■ Your instructions ■
A word-for-word repeat of the records below is what this calls for.

[Stored items]
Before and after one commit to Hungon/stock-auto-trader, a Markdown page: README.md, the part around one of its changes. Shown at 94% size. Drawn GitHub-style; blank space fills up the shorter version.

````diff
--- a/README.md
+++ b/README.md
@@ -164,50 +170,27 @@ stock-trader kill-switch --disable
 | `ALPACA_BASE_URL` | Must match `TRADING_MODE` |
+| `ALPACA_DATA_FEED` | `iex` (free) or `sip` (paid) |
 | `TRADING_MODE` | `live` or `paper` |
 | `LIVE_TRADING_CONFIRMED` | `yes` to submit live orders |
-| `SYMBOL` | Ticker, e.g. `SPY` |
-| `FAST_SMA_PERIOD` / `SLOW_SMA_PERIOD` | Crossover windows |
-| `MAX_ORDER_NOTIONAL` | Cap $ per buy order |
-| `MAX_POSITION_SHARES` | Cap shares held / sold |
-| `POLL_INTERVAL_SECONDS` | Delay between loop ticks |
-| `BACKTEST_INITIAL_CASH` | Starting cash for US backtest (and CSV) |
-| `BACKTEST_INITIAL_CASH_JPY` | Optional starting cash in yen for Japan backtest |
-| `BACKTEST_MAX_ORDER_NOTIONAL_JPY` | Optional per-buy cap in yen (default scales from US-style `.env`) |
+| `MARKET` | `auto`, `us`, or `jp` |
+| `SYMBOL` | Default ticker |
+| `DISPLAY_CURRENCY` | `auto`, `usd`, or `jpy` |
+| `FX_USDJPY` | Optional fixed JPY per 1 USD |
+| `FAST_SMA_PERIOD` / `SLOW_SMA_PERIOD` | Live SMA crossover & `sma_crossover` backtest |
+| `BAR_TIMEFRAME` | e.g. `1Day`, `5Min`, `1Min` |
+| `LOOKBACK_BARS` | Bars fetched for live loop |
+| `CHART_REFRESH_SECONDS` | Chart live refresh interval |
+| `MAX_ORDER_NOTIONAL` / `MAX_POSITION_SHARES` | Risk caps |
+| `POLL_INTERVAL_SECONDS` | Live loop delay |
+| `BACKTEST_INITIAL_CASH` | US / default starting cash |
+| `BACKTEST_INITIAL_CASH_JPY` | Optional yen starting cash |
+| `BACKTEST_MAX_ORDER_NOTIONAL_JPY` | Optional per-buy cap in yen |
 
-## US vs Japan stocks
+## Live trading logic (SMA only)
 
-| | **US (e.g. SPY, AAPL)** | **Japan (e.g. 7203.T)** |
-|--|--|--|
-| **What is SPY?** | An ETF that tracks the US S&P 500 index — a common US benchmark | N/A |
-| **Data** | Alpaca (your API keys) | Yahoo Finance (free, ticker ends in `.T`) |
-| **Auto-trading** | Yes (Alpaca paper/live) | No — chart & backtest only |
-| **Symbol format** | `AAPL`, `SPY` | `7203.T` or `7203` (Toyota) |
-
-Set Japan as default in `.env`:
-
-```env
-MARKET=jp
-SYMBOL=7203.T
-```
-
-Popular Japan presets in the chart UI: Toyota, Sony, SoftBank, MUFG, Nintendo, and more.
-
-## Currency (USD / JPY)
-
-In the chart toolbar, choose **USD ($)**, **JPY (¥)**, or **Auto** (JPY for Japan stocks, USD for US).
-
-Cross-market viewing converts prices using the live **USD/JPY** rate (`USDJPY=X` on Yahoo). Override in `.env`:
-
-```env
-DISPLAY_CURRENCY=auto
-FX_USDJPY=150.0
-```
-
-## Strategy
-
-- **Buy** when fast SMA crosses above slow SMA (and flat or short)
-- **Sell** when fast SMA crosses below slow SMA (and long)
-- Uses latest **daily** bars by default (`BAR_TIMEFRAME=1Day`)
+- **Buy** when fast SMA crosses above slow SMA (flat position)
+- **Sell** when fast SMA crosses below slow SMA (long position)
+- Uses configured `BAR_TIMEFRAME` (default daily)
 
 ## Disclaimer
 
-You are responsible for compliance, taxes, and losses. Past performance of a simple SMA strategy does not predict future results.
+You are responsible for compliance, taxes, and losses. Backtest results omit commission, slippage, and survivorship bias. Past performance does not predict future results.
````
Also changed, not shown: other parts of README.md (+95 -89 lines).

■ Output for this exercise ■
Before and after one commit to Hungon/stock-auto-trader, a Markdown page: README.md, the part around one of its changes. Shown at 94% size. Drawn GitHub-style; blank space fills up the shorter version.

````diff
--- a/README.md
+++ b/README.md
@@ -164,50 +170,27 @@ stock-trader kill-switch --disable
 | `ALPACA_BASE_URL` | Must match `TRADING_MODE` |
+| `ALPACA_DATA_FEED` | `iex` (free) or `sip` (paid) |
 | `TRADING_MODE` | `live` or `paper` |
 | `LIVE_TRADING_CONFIRMED` | `yes` to submit live orders |
-| `SYMBOL` | Ticker, e.g. `SPY` |
-| `FAST_SMA_PERIOD` / `SLOW_SMA_PERIOD` | Crossover windows |
-| `MAX_ORDER_NOTIONAL` | Cap $ per buy order |
-| `MAX_POSITION_SHARES` | Cap shares held / sold |
-| `POLL_INTERVAL_SECONDS` | Delay between loop ticks |
-| `BACKTEST_INITIAL_CASH` | Starting cash for US backtest (and CSV) |
-| `BACKTEST_INITIAL_CASH_JPY` | Optional starting cash in yen for Japan backtest |
-| `BACKTEST_MAX_ORDER_NOTIONAL_JPY` | Optional per-buy cap in yen (default scales from US-style `.env`) |
+| `MARKET` | `auto`, `us`, or `jp` |
+| `SYMBOL` | Default ticker |
+| `DISPLAY_CURRENCY` | `auto`, `usd`, or `jpy` |
+| `FX_USDJPY` | Optional fixed JPY per 1 USD |
+| `FAST_SMA_PERIOD` / `SLOW_SMA_PERIOD` | Live SMA crossover & `sma_crossover` backtest |
+| `BAR_TIMEFRAME` | e.g. `1Day`, `5Min`, `1Min` |
+| `LOOKBACK_BARS` | Bars fetched for live loop |
+| `CHART_REFRESH_SECONDS` | Chart live refresh interval |
+| `MAX_ORDER_NOTIONAL` / `MAX_POSITION_SHARES` | Risk caps |
+| `POLL_INTERVAL_SECONDS` | Live loop delay |
+| `BACKTEST_INITIAL_CASH` | US / default starting cash |
+| `BACKTEST_INITIAL_CASH_JPY` | Optional yen starting cash |
+| `BACKTEST_MAX_ORDER_NOTIONAL_JPY` | Optional per-buy cap in yen |
 
-## US vs Japan stocks
+## Live trading logic (SMA only)
 
-| | **US (e.g. SPY, AAPL)** | **Japan (e.g. 7203.T)** |
-|--|--|--|
-| **What is SPY?** | An ETF that tracks the US S&P 500 index — a common US benchmark | N/A |
-| **Data** | Alpaca (your API keys) | Yahoo Finance (free, ticker ends in `.T`) |
-| **Auto-trading** | Yes (Alpaca paper/live) | No — chart & backtest only |
-| **Symbol format** | `AAPL`, `SPY` | `7203.T` or `7203` (Toyota) |
-
-Set Japan as default in `.env`:
-
-```env
-MARKET=jp
-SYMBOL=7203.T
-```
-
-Popular Japan presets in the chart UI: Toyota, Sony, SoftBank, MUFG, Nintendo, and more.
-
-## Currency (USD / JPY)
-
-In the chart toolbar, choose **USD ($)**, **JPY (¥)**, or **Auto** (JPY for Japan stocks, USD for US).
-
-Cross-market viewing converts prices using the live **USD/JPY** rate (`USDJPY=X` on Yahoo). Override in `.env`:
-
-```env
-DISPLAY_CURRENCY=auto
-FX_USDJPY=150.0
-```
-
-## Strategy
-
-- **Buy** when fast SMA crosses above slow SMA (and flat or short)
-- **Sell** when fast SMA crosses below slow SMA (and long)
-- Uses latest **daily** bars by default (`BAR_TIMEFRAME=1Day`)
+- **Buy** when fast SMA crosses above slow SMA (flat position)
+- **Sell** when fast SMA crosses below slow SMA (long position)
+- Uses configured `BAR_TIMEFRAME` (default daily)
 
 ## Disclaimer
 
-You are responsible for compliance, taxes, and losses. Past performance of a simple SMA strategy does not predict future results.
+You are responsible for compliance, taxes, and losses. Backtest results omit commission, slippage, and survivorship bias. Past performance does not predict future results.
````
Also changed, not shown: other parts of README.md (+95 -89 lines).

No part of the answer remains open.